Prior to the hippies, most homes had maybe one dusty plant in a corner. With the back to nature movement, hippies filled their homes with life. Sometimes there were more plants inside than outside, creating a sort of jungle, often with ferns, vines, and other lush foliage dominating rooms. Hippies loved to paint their rooms in bright colors and often added rainbows, stars, even murals on the walls.
An essential part of any hippy household was the stereo. Hippies bought the best sound systems they could afford. That is because the music of the era was so important to them. They got stoned to it, they danced, they partied, they meditated.
In the early sixties music went from monaural (mono) to stereo which in itself was a psychedelic effect that everyone could appreciate. Then there was quadrophonic (4 channel) sound. Things went as far as quintophonic (5 discrete channels) which was popular in movie theaters.
The typical hippy vehicle was a VW bus or van or bug. Small campers and even schoolbuses were converted into living space for one to a dozen people. These were often painted (they usually needed a paint job badly) in bright colors and psychedelic patterns, which sometimes included flowers, peace signs, mystical symbols, even landscape paintings.
Food is an important part of every culture. Hippies developed their own cuisine, a mishmash of Indian, American, middle Eastern, Mexican, Italian and Asian with an emphasis on vegetarian. Cheap meals are the rule with soups, fresh salads, a hearty main course (with lots of vegetables) and a dessert. Organic produce, especially from one's own garden is always preferred. Fresh fruit juices and smoothies (usually with yogurt and fresh fruit - similar to Indian Lassies, but improved upon by hippies) are great tasting, healthy treats.
Hippies helped popularize Indian food, especially curries and chapatis, dahl and basmati rice. Asian foods like tofu, soybeans, tamari, rice crackers, miso and tempeh are now part of many healthy American diets. They buy bulk foods like flour, grains, beans and nuts, sold by the pound, not prepackaged and left on supermarket shelves for years. Whole grain bakeries all over the country now offer a variety of multigrain breads which are far tastier and healthier than the traditional American white bread. Yogurt, kefir, goat milk, soy milk are all non-traditional dairy products popularized by hippies.
Health food stores and cooperatives exist now in almost every decent sized town and city in the U.S. This is directly a result of the Hippy fondness for health, quality and freshness. Hippies helped promulgate the laws that regulate organic produce found in many states (California and Oregon are good examples). Organic farming is now accepted as a regular practice across the country. Ironic isn't it, since we've had to educate the brainwashed farmers of America about the dangers of herbicides, pesticides and chemical fertilizers and teach them how to grow organically, the way it was done by their grandfathers. People think hippies are unhealthy, yet we were responsible for the health craze that swept the country in the '70s and '80s.
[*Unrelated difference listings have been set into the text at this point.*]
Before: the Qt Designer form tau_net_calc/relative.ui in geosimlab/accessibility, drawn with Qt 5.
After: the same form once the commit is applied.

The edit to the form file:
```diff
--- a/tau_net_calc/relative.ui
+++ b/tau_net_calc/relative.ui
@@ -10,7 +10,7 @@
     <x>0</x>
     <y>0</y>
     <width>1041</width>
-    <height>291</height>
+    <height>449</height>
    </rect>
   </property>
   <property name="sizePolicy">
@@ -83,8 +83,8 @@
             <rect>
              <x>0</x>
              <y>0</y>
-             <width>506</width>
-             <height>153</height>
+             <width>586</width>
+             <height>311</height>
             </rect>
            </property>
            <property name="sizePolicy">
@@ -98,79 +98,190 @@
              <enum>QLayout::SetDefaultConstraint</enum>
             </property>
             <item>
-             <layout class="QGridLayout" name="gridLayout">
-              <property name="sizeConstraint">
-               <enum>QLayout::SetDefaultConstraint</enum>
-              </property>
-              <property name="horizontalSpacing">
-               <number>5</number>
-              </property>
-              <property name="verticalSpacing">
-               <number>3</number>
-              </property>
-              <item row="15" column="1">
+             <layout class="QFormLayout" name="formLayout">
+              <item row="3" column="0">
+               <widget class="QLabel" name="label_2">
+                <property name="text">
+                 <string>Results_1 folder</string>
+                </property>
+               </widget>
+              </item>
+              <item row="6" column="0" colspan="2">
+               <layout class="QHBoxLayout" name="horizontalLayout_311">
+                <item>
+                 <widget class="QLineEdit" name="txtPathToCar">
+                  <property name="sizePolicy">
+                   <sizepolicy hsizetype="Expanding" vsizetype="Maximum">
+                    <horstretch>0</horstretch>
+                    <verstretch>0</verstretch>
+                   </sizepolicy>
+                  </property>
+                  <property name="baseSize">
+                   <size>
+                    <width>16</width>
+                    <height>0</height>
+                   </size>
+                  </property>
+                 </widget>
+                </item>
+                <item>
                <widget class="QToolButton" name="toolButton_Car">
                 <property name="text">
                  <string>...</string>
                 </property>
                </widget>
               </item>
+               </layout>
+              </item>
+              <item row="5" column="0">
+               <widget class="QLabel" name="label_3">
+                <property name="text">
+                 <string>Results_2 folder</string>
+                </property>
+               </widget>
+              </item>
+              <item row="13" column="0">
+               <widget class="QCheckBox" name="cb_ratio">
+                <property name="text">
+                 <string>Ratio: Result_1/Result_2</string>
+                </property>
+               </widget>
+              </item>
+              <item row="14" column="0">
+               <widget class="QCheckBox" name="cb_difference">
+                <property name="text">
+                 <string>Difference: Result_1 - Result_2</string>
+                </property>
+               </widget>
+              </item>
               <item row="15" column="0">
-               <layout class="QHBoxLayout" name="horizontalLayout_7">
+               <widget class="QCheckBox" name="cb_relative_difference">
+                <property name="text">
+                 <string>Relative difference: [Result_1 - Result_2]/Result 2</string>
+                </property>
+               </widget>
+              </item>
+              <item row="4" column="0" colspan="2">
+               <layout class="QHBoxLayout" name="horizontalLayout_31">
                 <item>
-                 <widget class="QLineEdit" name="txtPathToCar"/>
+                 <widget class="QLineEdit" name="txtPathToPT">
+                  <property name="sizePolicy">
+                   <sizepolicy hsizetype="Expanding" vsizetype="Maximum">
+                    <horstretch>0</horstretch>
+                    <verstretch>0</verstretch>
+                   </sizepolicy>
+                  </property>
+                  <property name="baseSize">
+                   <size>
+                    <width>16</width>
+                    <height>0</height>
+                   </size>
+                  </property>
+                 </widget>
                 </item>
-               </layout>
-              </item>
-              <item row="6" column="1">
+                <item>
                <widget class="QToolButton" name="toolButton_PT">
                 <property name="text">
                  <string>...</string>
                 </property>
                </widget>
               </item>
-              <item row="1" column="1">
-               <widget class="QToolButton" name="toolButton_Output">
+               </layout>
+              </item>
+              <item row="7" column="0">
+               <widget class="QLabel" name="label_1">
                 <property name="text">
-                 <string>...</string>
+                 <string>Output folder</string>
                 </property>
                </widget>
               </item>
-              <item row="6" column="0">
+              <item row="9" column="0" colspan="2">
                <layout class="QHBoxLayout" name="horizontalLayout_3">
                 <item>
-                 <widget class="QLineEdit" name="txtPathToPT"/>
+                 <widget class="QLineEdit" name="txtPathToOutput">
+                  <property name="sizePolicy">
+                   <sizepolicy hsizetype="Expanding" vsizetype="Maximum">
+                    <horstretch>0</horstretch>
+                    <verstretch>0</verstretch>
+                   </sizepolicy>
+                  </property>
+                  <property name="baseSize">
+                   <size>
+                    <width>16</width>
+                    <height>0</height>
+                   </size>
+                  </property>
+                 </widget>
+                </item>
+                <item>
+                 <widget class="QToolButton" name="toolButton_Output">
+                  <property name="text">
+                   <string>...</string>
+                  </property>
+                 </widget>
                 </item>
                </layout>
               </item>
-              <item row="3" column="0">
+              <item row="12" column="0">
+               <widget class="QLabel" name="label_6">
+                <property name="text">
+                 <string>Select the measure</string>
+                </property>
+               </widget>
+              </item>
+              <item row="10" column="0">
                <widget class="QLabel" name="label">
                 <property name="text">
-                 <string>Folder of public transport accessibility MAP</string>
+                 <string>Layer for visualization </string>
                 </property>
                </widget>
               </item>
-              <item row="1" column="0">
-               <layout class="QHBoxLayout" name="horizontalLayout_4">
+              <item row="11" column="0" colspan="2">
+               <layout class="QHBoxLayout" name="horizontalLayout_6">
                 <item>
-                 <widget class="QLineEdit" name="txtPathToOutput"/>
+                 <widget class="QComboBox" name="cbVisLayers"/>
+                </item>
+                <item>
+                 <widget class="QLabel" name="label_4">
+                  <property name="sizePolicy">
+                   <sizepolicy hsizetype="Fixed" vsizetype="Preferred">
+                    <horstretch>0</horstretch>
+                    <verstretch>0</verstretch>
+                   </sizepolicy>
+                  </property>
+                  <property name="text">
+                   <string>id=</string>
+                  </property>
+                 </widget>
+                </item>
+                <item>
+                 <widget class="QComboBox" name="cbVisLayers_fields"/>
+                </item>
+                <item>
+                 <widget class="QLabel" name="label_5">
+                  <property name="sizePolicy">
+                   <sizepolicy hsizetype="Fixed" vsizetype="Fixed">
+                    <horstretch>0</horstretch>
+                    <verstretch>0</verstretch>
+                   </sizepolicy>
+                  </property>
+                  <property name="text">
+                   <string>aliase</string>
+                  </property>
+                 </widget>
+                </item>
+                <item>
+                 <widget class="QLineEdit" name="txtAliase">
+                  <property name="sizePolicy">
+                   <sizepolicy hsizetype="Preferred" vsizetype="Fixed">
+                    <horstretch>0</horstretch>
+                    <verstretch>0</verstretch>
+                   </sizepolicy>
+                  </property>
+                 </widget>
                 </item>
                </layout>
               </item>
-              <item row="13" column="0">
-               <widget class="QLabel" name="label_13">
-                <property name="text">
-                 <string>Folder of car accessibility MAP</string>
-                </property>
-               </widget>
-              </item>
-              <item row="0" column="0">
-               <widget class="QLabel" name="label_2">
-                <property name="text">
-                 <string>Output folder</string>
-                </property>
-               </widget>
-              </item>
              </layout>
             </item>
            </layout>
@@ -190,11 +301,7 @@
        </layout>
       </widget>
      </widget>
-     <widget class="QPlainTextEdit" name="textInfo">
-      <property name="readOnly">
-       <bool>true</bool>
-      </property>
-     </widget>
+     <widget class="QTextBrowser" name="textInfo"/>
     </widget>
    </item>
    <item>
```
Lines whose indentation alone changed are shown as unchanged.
Holistic medicine, with origins in Asia, Africa, India, and native cultures around the world are studied, taught and practiced by hippies. Some of these include herbalogy, homeopathy, acupuncture, massage, reflexology, shiatsu, and ayurvedic medicine. Other things hippies do to stay healthy on their own include hiking, Tai Chi, Yoga, meditation, fasting, sweat lo